But just in case any Alberta conservative voter missed the message that Premier Prentice is basically reconstituting the Harper government in Edmonton, he has liberally salted it with former federal Conservative MPs and staffers including Jay Hill, Rob Merrifield, Mike Storeshaw, Ian Brodie, and Richard Dicerni.
The reward for all this was the clean sweep of four October by-elections and the resulting rapid destabilization of Danielle Smith and the Wildrose caucus, climaxing with this week’s virtual reunification of the provincial conservative tribe.
There is and will be much hand-wringing about how this weakens democracy in Alberta. Many Wildrose supporters and donors will understandably feel betrayed. Smith, as captain, should have gone down with the ship. But in the short-term, at least, she and her party have done much good for the province. The 43-year-old PC dynasty will not soon return to the reprehensible “culture of corruption and entitlement” that shook down municipalities and other public institutions for donations to the Tory party, favoured loyal Conservative ridings with schools, roads and hospitals, and paid scandalous salaries and severances to friends of the government. Most encouraging are signs that proper walls between the government and the bureaucracy are being rebuilt, which augers well for reform and rationalization of the public sector. One hopes that some of the bright, principled Wildrose staffers who worked very hard to bring these changes about will also be welcomed into the merged government.

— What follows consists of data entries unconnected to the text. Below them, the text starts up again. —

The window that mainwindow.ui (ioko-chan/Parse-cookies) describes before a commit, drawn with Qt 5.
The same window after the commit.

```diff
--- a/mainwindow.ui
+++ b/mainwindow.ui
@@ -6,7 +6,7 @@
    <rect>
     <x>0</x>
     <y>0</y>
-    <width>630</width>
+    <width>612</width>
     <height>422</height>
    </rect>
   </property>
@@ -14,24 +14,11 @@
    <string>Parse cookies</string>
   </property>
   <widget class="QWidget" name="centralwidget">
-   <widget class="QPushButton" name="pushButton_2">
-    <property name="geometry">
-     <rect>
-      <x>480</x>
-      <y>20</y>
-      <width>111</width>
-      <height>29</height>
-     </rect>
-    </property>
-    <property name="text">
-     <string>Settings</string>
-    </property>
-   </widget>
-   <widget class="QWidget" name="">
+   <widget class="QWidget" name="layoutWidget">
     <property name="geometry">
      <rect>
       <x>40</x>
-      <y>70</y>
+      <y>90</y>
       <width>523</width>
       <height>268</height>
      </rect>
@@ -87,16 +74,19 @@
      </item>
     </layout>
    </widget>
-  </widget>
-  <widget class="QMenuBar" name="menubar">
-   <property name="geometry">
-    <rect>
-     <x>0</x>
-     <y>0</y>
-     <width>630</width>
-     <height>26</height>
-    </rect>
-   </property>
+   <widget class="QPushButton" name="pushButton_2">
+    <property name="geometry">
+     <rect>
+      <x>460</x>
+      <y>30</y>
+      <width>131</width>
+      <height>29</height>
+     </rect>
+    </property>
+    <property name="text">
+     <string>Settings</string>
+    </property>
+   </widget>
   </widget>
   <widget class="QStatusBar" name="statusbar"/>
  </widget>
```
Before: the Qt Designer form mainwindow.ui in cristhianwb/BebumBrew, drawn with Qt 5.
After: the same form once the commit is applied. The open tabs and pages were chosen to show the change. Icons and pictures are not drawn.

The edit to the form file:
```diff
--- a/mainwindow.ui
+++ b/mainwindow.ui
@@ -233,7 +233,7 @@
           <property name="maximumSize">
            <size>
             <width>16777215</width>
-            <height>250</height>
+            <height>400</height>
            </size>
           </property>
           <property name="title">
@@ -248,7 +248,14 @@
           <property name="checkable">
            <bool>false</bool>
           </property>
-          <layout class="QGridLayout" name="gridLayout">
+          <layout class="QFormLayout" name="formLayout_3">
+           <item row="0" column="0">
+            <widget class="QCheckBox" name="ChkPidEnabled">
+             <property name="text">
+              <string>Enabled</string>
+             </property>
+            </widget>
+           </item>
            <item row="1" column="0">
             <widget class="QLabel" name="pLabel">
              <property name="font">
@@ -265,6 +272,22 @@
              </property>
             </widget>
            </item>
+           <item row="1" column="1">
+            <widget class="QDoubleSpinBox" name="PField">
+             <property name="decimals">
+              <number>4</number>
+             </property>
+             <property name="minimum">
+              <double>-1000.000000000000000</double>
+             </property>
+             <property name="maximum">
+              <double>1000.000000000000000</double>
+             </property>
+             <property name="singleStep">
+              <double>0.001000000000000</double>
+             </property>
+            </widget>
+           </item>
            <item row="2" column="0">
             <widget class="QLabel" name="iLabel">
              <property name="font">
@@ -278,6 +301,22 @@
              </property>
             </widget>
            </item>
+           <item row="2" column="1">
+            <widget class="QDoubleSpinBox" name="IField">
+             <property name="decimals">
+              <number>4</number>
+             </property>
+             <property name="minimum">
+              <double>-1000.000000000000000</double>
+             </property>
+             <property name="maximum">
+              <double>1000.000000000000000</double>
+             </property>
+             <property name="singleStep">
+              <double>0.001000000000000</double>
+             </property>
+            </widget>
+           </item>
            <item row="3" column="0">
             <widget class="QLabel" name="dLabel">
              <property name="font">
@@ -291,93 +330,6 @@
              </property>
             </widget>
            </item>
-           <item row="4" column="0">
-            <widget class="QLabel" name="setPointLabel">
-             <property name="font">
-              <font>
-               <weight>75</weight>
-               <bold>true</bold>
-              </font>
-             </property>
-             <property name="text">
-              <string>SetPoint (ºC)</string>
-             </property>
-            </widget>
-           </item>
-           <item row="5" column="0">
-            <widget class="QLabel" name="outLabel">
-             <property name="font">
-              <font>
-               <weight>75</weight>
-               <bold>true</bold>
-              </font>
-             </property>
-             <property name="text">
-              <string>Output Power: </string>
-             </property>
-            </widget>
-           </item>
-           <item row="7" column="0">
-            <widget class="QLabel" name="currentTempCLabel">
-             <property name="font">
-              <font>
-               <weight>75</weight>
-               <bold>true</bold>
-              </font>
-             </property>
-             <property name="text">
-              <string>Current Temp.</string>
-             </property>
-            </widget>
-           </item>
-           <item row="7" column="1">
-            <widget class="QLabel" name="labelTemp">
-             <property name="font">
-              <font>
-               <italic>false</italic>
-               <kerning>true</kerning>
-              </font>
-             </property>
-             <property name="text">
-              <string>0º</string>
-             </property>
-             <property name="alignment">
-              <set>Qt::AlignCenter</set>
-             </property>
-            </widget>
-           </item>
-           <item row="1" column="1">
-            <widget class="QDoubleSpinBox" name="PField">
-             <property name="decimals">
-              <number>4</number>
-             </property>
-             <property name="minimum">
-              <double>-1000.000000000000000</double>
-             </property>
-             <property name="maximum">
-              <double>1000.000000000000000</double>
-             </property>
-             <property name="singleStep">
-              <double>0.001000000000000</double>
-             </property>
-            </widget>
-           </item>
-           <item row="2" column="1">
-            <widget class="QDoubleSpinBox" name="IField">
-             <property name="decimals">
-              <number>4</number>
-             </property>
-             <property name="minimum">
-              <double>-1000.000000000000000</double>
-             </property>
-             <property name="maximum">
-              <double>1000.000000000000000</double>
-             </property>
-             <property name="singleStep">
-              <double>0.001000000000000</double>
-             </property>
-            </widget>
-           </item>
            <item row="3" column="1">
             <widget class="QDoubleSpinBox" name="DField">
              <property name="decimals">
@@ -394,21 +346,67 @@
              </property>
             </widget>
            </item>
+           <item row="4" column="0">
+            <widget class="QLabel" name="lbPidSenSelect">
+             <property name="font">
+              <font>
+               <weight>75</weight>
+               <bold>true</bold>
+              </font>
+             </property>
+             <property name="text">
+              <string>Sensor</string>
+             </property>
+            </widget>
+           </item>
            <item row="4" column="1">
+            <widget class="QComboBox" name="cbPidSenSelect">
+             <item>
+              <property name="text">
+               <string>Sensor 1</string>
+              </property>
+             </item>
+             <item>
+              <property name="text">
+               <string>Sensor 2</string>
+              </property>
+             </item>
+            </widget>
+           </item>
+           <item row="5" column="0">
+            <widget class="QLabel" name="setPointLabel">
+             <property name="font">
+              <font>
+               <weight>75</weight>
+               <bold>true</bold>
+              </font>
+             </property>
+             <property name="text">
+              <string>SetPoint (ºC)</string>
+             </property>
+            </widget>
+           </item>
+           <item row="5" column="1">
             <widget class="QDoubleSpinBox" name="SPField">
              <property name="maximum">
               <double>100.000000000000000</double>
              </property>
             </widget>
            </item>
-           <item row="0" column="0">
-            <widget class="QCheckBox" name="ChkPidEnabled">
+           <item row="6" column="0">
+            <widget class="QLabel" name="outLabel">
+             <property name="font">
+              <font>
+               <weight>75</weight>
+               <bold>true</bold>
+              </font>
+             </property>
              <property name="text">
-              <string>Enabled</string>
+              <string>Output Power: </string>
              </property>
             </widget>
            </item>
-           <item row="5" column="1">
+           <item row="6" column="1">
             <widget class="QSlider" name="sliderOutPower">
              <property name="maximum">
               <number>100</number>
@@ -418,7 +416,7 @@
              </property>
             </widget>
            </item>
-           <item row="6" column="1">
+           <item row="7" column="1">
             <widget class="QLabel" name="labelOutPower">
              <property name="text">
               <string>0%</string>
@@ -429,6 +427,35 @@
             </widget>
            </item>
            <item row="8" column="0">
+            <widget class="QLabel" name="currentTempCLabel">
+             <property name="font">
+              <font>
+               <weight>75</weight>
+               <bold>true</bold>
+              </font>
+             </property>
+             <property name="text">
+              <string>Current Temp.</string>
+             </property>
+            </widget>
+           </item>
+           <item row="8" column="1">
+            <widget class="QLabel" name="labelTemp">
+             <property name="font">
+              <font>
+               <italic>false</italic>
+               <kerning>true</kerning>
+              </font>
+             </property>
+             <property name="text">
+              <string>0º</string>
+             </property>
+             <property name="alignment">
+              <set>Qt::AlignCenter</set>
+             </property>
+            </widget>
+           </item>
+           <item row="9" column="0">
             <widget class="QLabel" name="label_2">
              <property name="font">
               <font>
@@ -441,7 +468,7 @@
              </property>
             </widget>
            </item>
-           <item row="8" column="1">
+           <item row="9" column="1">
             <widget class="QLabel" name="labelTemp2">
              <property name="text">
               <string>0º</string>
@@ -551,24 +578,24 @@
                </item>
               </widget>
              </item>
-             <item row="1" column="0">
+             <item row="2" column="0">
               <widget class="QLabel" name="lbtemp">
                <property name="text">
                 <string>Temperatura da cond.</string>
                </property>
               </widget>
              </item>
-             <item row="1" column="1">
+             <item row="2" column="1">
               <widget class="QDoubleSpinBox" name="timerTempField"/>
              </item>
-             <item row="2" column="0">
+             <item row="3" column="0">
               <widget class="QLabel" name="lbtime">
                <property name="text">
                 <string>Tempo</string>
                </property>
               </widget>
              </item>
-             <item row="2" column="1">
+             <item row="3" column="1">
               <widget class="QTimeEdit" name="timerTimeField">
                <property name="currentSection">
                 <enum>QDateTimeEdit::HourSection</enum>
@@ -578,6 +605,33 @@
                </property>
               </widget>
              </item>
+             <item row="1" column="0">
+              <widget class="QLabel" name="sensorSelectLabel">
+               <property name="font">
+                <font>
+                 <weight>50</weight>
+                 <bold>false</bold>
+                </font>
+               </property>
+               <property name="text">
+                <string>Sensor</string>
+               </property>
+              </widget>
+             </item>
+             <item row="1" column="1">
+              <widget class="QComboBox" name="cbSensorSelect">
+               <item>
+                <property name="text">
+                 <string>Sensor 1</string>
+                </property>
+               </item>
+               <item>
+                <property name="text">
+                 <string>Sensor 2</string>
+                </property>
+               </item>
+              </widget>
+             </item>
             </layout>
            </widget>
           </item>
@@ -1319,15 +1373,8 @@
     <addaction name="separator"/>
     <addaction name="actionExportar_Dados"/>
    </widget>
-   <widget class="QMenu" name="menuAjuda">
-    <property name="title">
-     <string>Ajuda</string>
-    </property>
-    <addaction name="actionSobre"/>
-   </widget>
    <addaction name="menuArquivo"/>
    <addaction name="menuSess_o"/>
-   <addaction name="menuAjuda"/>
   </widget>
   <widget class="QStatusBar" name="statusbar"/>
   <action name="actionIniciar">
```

The reuniting of the federal and provincial conservatives in Alberta will move the provincial government incrementally to the right, and increase and strengthen the grassroots infrastructure of the federal party within the province as it prepares for the 2015 election. Conspiracists on the left may see this as part of a dark master plan by the Harper Conservatives to extend their tentacles deep into Canada’s political infrastructure. More likely is that, like most political evolution, Alberta’s recent transformations have been ad hoc and circumstantial. Just to feed their paranoia, though, it’s worth noting that a number of federal Conservative operatives are currently involved in the Ontario PC leadership race. No doubt the prime minister hopes they will ultimately install a kindred Conservative spirit in the premier’s office. Someone like Jim Prentice, for instance.
Paul Bunner is the editor of C2C Journal. He worked on the Wildrose campaign during the 2012 Alberta election.